Tom’s Pajama argument is constructed around a few inarguable facts:
- Only a couple of wine blogs have substantial audience size and bloggers do not give attention to audience development
- The community of wine blogs does not employ comparable or audited audience and demographic measurement services
- Placing ads on a series of wine blogs is so much more trouble than buying an ad in the Wine Spectator or other traditional wine media
- There is not an easy reference tool for PR and Advertising professionals to reference and contact Wine Bloggers
Every one of these points is anchored in a traditional media mindset. I don’t mean to condemn this style of inspection since there’s still a lot of money moving through the hands of mainstream advertisers and publicists with deeply baked industry authority from long successful careers in traditional Public Relations and Advertising. But, the right answers require thinking that connects the colliding worlds of traditional and new media users and content creators.
It is worth looking back to 1974 when, for example, a guy named Tom Phillips founded one of the most successful newsletter publishing companies in multiple B2B and B2C verticals. His company was highly regarded in the traditional media world and other traditional media publishers, myself included, followed suit by adding newsletters to their traditional media franchises. Most of these newsletters had under 1,000 monthly or weekly readers.
Economics aside (publishers did not have to rely on advertising since subscribers paid for newsletter content back here in the dark ages of content distribution), these were some of the most powerful marketing vehicles since they reached an influential audience of opinion leaders and decision makers who could spread the word. Publicists scampered and built road tours for themselves and their clients to get published in these newsletters that reached tiny audiences. Newsletter mentions were PR gold. I had magazines with 50X the audience size, but traditional publicists understood the value of these small but important newsletter audiences.
Having 500 blog subscribers, 3,000 organic web visits a month, another 2,000 direct, social, and similar-site referral traffic on a wine blog seems as substantial, if not more so, than those old newsletter circulation profiles.
Blogs are evolved newsletter models chiseled by a new world of free content proliferation. So let’s not lose sight of the authority individual wine bloggers and the overall blogger community carries by judging them as failed mass advertising outlets. Most wine bloggers don’t care about the money from advertising and subscribers, and that’s what has accelerated the concept of “blogs as newsletters” to create this network of highly authoritative opinion leaders in each of their small circles. Tom Phillips was trying to build a $500 million company and never would have pursued the model if cash didn’t come into play; cash is not the motivation for most bloggers.
Looking to advertising and all the audience and demographic tools that make buying advertising supportable and easy misses the mark. Do we need more than Chrysler coming forward to tell us that Facebook advertising does not work but the value of the Facebook platform, engagement, and conversations are immense? The same holds true with blogs. There are lots of really smart publicists out there that leverage the blogosphere through conversation and engagement.
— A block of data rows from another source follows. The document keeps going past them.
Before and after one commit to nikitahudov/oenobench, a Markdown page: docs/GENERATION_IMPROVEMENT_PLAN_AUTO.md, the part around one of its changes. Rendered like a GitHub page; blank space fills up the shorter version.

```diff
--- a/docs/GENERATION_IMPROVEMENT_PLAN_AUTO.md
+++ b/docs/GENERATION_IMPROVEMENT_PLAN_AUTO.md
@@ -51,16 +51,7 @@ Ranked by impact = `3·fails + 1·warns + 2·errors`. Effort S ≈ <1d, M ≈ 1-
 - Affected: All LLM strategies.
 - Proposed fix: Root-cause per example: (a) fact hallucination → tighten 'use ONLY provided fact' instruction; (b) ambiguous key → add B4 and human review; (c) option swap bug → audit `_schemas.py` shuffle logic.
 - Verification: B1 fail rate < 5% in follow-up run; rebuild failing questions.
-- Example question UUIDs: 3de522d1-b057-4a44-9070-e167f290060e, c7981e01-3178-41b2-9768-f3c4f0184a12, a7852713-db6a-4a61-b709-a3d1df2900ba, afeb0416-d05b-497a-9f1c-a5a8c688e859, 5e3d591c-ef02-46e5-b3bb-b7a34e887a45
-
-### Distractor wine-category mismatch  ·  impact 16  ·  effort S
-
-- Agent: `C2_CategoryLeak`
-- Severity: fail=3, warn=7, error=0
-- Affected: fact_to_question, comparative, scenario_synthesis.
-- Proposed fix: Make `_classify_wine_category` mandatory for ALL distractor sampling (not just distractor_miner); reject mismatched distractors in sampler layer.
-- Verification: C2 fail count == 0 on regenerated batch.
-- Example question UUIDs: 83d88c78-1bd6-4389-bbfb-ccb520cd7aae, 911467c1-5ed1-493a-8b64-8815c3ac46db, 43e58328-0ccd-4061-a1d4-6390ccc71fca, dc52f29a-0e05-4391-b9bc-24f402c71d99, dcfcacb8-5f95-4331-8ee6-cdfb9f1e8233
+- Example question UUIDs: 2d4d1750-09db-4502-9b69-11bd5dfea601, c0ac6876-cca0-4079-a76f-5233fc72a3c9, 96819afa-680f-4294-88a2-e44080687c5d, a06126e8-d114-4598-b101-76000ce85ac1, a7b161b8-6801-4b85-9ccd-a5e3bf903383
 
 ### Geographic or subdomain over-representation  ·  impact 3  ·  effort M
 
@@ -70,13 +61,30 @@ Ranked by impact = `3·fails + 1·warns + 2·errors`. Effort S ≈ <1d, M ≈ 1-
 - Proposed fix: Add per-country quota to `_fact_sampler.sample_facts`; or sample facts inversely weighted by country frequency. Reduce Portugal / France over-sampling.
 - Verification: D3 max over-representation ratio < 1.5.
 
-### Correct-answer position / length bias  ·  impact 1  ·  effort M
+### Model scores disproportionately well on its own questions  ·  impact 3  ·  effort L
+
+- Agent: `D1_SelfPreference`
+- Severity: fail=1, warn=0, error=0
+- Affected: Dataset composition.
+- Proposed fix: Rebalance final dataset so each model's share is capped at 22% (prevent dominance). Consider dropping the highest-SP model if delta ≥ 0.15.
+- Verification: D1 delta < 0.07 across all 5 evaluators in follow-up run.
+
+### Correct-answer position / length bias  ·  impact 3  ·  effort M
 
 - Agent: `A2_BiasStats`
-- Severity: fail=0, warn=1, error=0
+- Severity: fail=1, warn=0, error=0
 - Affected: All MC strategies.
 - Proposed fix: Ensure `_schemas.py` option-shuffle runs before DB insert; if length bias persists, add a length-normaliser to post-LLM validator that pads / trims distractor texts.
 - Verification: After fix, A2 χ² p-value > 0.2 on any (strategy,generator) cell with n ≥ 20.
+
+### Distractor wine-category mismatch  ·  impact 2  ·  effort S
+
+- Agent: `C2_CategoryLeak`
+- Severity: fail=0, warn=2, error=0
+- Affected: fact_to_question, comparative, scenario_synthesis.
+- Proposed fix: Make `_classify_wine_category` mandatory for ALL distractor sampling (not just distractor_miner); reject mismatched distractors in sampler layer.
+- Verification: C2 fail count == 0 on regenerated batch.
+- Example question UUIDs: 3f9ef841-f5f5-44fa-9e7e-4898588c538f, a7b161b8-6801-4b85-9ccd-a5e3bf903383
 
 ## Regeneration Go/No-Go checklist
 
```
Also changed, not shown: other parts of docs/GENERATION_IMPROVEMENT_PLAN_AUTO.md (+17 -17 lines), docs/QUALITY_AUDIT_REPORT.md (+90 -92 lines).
Of course, they have to work harder for results since it is a disorganized network.
I launched a blogger conference in the interior design space where furniture and accessory manufacturers clamor to sponsor and develop conversations with the bloggers at this event in growing numbers each year. If Facebook waits for advertising to become relevant in the new media world, to trump the authentic content and stories that are spread on its own platform, they will miss their golden ring. Consider the path Facebook is chasing with “Sponsored Stories,” leading to out of court settlements with unknowing “spokespeople” who did nothing more than “like” a product or service on the platform. Facebook knows that advertising is not their financial answer on the social web; that it’s really about conversations and stories. It is the same with wine blogs and the light of responsibility should be redirected on the advertising and PR community to figure that out. Bloggers have already configured their paths, and it’s working just fine…..as long as money remains unimportant to this slew of content creators that got to a relevant stage of authority unmotivated by financial reward.
Waiting for traditional media database publishers to validate the wine blog category through listing inclusion, as Tom suggests, could be a false horizon to set a course for leveraging the promotional opportunity presented by the wine, or any other, blogosphere.